“Really, the simple reality is, let’s just say you have an All-Star player. He’s a very good player. If somebody offers you four All-Star players for him, you’re going to trade that guy most likely,” Dombrowski said. “That’s why I never use that phrase [untouchable]. I think you’ve got to be open-minded to listen to what’s out there. I think that’s very important.”
In an interview with MLB.com on Monday, Sale said he doesn’t want to be traded. But he also said he told manager Robin Ventura and pitching coach Don Cooper last Friday that he didn’t want to wear the untucked throwback uniforms because he found them to be uncomfortable and was disappointed they didn’t fight harder on his behalf for a different jersey.
It’s unclear whether Sale’s relationship with the White Sox is irreparably damaged by the incident. If it is, there will still be time to trade him. He’s expected to rejoin the team Thursday, five days before the deadline.

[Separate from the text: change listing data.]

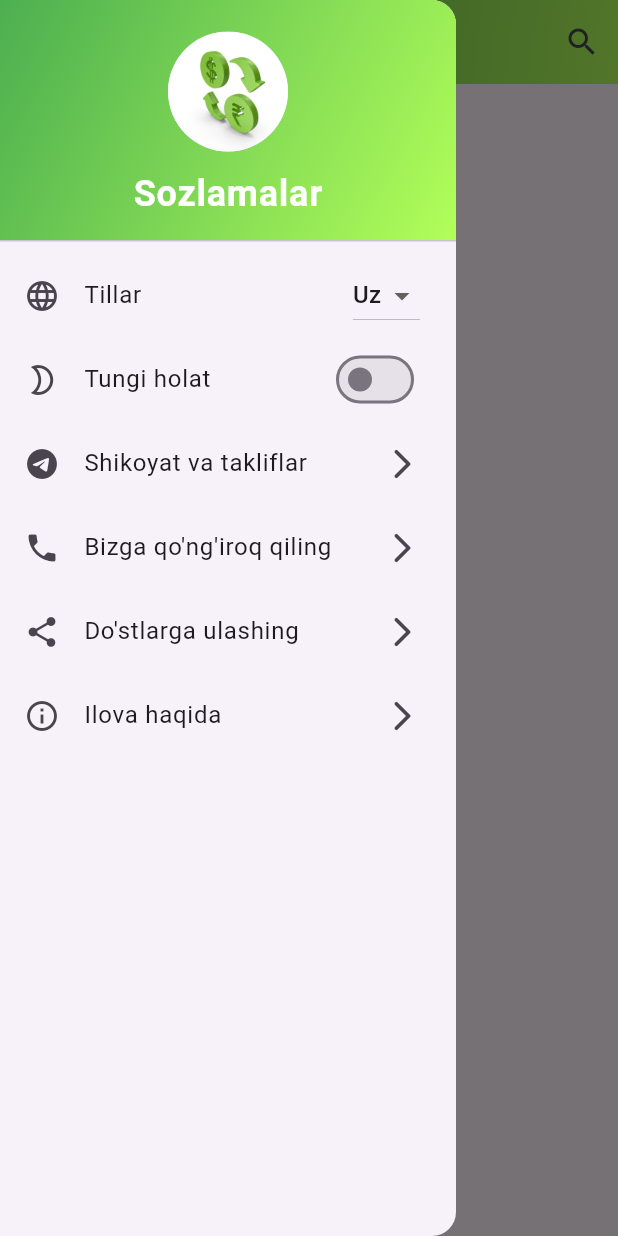
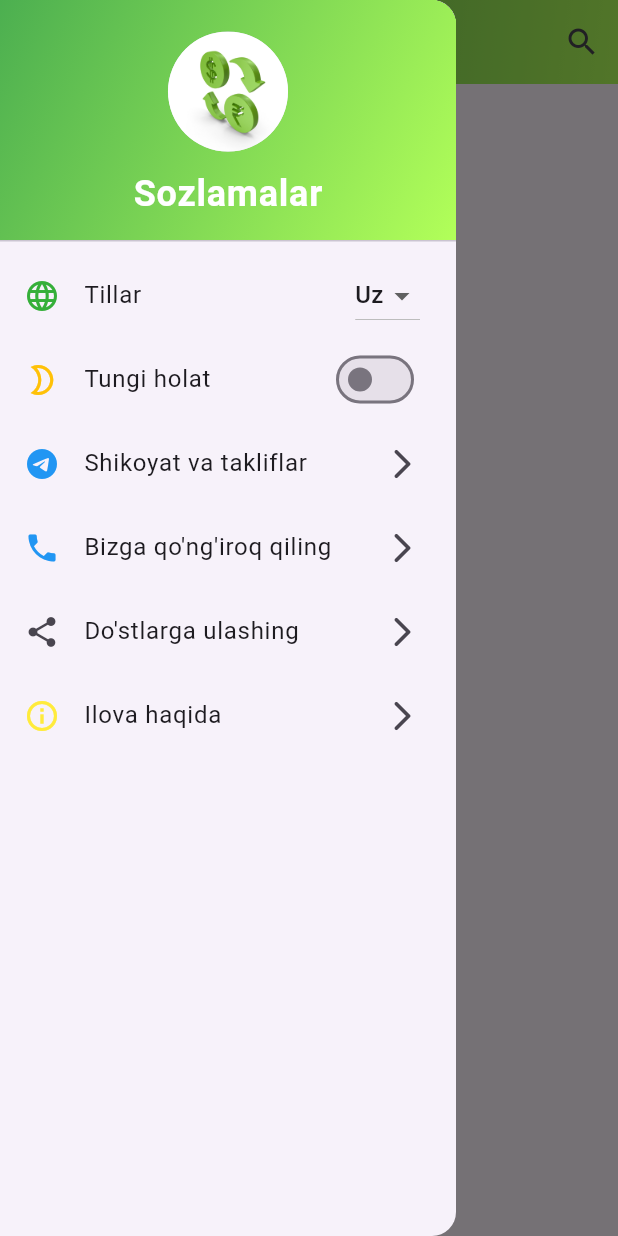
Before and after one commit to Bakhodir95/exchange_app, a Flutter app: the screen it shows after launch, with the side drawer open, on a phone screen of 412 x 824 dp. Run offline on Flutter 3.47's test engine with Material 3 defaults, Android fonts, the phone set to English and light mode, and no system bars; drawn by our look-alikes of carousel_slider; our stand-ins replace bloc, dio, easy_localization, equatable, flutter_bloc, shared_preferences; network calls fail.

Commit message:
setting colors

```diff
--- a/lib/src/services/exchange_api_service.dart
+++ b/lib/src/services/exchange_api_service.dart
@@ -16,7 +16,6 @@ class ExchangeApiService {
           ),
         );
       }
-      print(response);
       return exchanges;
     } catch (e) {
       print('Error fetching exchange rates: $e');
--- a/lib/src/ui/screens/settings_screen.dart
+++ b/lib/src/ui/screens/settings_screen.dart
@@ -51,8 +51,13 @@ class _SettingsScreenState extends State<SettingsScreen> {
           ),
           ListTile(
             title: Text(context.tr("languages")),
-            leading: const Icon(Icons.language),
+            leading: const Icon(
+              Icons.language,
+              color: Color.fromARGB(255, 53, 175, 57),
+            ),
             trailing: DropdownButton<String>(
+              borderRadius: BorderRadius.circular(10),
+              dropdownColor: const Color.fromARGB(255, 84, 245, 89),
               value: context.locale.languageCode,
               items: const [
                 DropdownMenuItem(
@@ -65,7 +70,7 @@ class _SettingsScreenState extends State<SettingsScreen> {
                 ),
                 DropdownMenuItem(
                   value: "ru",
-                  child: Text("RU"),
+                  child: Text("Ru"),
                 ),
               ],
               onChanged: (value) {
@@ -76,7 +81,10 @@ class _SettingsScreenState extends State<SettingsScreen> {
             ),
           ),
           ListTile(
-            leading: const Icon(Icons.mode_night_outlined),
+            leading: const Icon(
+              Icons.mode_night_outlined,
+              color: Colors.amber,
+            ),
             title: Text(context.tr("night_mode")),
             trailing: BlocBuilder<ThemeBloc, ThemeState>(
               builder: (context, state) {
@@ -97,7 +105,10 @@ class _SettingsScreenState extends State<SettingsScreen> {
             onTap: () async {
               context.read<ExchangeRateBloc>().add(LaunchTelegram());
             },
-            leading: const Icon(Icons.telegram),
+            leading: const Icon(
+              Icons.telegram,
+              color: Colors.blue,
+            ),
             title: Text("complains_and_suggestions".tr()),
             trailing: const Icon(Icons.arrow_forward_ios_rounded),
           ),
@@ -107,7 +118,10 @@ class _SettingsScreenState extends State<SettingsScreen> {
                   .read<ExchangeRateBloc>()
                   .add(CallNumber(callNumber: "+998900144173"));
             },
-            leading: const Icon(Icons.phone),
+            leading: const Icon(
+              Icons.phone,
+              color: Colors.blue,
+            ),
             title: Text("call_us".tr()),
             trailing: const Icon(Icons.arrow_forward_ios_rounded),
           ),
@@ -121,10 +135,13 @@ class _SettingsScreenState extends State<SettingsScreen> {
             onTap: () {
               Navigator.push(
                 context,
-                MaterialPageRoute(builder: (context) => AboutAppScreen()),
+                MaterialPageRoute(builder: (context) => const AboutAppScreen()),
               );
             },
-            leading: const Icon(Icons.info_outline),
+            leading: const Icon(
+              Icons.info_outline,
+              color: Colors.yellow,
+            ),
             title: Text("about_the_app".tr()),
             trailing: const Icon(Icons.arrow_forward_ios_rounded),
           ),
--- a/lib/src/ui/screens/splash_screen.dart
+++ b/lib/src/ui/screens/splash_screen.dart
@@ -18,7 +18,6 @@ class _AnimatedSplashScreenState extends State<AnimatedSplashScreen>
   void initState() {
     super.initState();
 
-    // Initialize the AnimationController
     _animationController = AnimationController(
       vsync: this,
       duration: const Duration(seconds: 3),
@@ -27,7 +26,7 @@ class _AnimatedSplashScreenState extends State<AnimatedSplashScreen>
     _fadeAnimation =
         Tween<double>(begin: 0.0, end: 1.0).animate(CurvedAnimation(
       parent: _animationController,
-      curve: Curves.easeInOut,
+      curve: Curves.fastEaseInToSlowEaseOut,
     ));
 
     _slideAnimation = TweenSequence<Offset>([
@@ -39,7 +38,7 @@ class _AnimatedSplashScreenState extends State<AnimatedSplashScreen>
         weight: 50, //
       ),
       TweenSequenceItem(
-        tween: ConstantTween<Offset>(const Offset(0, 0)), // Stay in the center
+        tween: ConstantTween<Offset>(const Offset(0, 0)),
         weight: 20,
       ),
       TweenSequenceItem(
@@ -57,7 +56,7 @@ class _AnimatedSplashScreenState extends State<AnimatedSplashScreen>
   }
 
   _navigateToHome() async {
-    await Future.delayed(const Duration(seconds: 4));
+    await Future.delayed(const Duration(seconds: 3));
 
     Navigator.pushReplacement(context,
         MaterialPageRoute(builder: (ctx) => const ExchangeRateScreen()));
```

Dombrowski noted Monday that the market has a way of changing as the deadline draws near. Last year, for instance, when Dombrowski was running the Detroit Tigers’ baseball operations, he didn’t put ace David Price, outfielder Yoenis Cespedes or reliever Joakim Soria on the market until a few days before the deadline.
“If you wait, I remember last year at the very end, I’m not going to say who, but I remember there were a couple clubs that were looking for [a big return], and on July 31, they were calling around and saying, ‘Would you take this guy?'” Dombrowski said. “That could happen this year, too. I think it’s a fun time. It’s something we really need to keep abreast of, and our people do a good job of that.”
So, Dombrowski’s phone will continue beeping and ringing until next Monday, the White Sox undoubtedly checking in from time to time. And if they really decide to sell Sale, well, then it will get interesting.